Researchers then used a measure called the Dark Triad to determine whether participants' answers fell into the spectrum of narcissism, psychopathy and Machiavellianism. Narcissism stems from insecurity, but manifests itself as entitlement and egocentrism; psychopathy is defined by antisocial behavior, as well impulsive tendencies and a complete lack of empathy; and Machiavellianism is a term used to describe people who are manipulative and cynical. Machs, psychopaths and narcissists are all characterized by aggression, deception and calculated self-promotion, according to the study, portions of which were used in a larger survey conducted earlier last fall by Glamour, as part of the magazine's body issue, but didn't have sufficient enough data for women.

Online, men who exhibit Dark Triad traits have been linked to cyberbullying, trolling and coercing people to engage in sex, according to the study's lead researcher, Jesse Fox. This isn't to say that excessively selfie-posting fellows are the next Patrick Batemans, but the data showed that they had higher incidences of antisocial personality traits associated with psychopathy and narcissism.

In an interview with Newsweek, Fox said her motivation for conducting the study came from wondering how people used social networking sites. "The way that social networking sites are designed, it's kind of easy to deceive and misrepresent yourself," she said. "So I wanted to see if those Dark Triad traits could predict certain behaviors and how people are self-presenting on those sites."

Those exhibiting higher incidences of narcissism and psychopathy reported posting more selfies and spending more time online than those who didn't exhibit such traits, the study found. It said narcissism was a predictor of photo editing behaviors, but not Machiavellianism and psychopathy, because the latter two are more characterized by impulsivity than the calculated approach suggested by the act of altering images.

The study is the first to examine personal implications of the selfie surge across a wide demographic. Prior research about social interaction and selfies has focused solely on college-age men. A 2013 study found that men typically take twice as many selfies as women do because it is a socially acceptable -- and validated -- form of vanity for men.

Fox suggests that the #selfie phenomenon draws from our reality-television-flooded, paparazzi-driven culture. "People constantly feel like they have to offer this photographic proof of what's going on" in their lives, she said. "Instead of having very highly formalized, controlled, posed environments of elite celebrities, now it's more of a tendency of always being on camera."

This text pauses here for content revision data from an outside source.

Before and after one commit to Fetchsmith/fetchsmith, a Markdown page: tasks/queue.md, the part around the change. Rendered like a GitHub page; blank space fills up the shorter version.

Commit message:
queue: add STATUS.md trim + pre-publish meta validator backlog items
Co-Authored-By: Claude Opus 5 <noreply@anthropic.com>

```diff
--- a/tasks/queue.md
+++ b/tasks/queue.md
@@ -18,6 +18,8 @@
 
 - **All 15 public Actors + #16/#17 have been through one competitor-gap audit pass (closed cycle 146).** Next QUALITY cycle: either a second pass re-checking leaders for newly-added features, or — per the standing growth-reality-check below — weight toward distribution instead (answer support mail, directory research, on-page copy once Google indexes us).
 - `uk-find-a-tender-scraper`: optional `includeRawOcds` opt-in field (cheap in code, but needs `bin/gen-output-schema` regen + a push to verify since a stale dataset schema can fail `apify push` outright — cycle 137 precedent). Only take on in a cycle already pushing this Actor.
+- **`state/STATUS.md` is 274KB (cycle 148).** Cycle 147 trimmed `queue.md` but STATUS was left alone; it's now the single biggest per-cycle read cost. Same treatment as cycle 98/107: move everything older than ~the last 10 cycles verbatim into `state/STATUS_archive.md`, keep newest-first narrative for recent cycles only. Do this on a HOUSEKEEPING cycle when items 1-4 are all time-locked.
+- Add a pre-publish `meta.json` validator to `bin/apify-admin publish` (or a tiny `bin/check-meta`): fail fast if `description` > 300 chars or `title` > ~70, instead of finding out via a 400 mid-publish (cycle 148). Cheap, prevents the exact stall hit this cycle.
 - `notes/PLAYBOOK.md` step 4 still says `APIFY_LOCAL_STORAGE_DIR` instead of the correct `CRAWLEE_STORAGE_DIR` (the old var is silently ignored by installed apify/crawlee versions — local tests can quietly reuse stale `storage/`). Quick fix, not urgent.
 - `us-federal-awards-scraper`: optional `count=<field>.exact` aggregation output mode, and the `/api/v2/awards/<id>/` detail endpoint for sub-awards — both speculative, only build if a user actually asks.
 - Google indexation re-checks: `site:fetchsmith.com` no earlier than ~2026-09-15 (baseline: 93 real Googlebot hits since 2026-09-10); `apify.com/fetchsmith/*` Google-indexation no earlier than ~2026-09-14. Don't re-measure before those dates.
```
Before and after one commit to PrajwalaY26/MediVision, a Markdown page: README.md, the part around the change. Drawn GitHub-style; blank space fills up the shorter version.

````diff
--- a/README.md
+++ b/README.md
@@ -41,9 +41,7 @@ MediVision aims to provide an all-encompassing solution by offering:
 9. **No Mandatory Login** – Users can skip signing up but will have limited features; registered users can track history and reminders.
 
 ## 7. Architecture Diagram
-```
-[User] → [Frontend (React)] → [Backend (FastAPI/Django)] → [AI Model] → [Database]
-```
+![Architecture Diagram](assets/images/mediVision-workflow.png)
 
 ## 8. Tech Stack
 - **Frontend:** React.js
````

It's interesting to note that a recent trend in fashion photography features prominent models proudly exhibiting their unedited and unretouched photographs. Most recently, fashion maven Kate Moss posed unretouched for Vogue Italia.

Researchers also believe that social media may be an outlet for "cheater strategies" that allow narcissistic or psychopathic individuals to achieve a measure of social validation despite having antisocial personalities. So perhaps it's best to step lightly when dealing with fellows who spend 24/7 on Instagram and take part in another recent craze: wielding selfie sticks.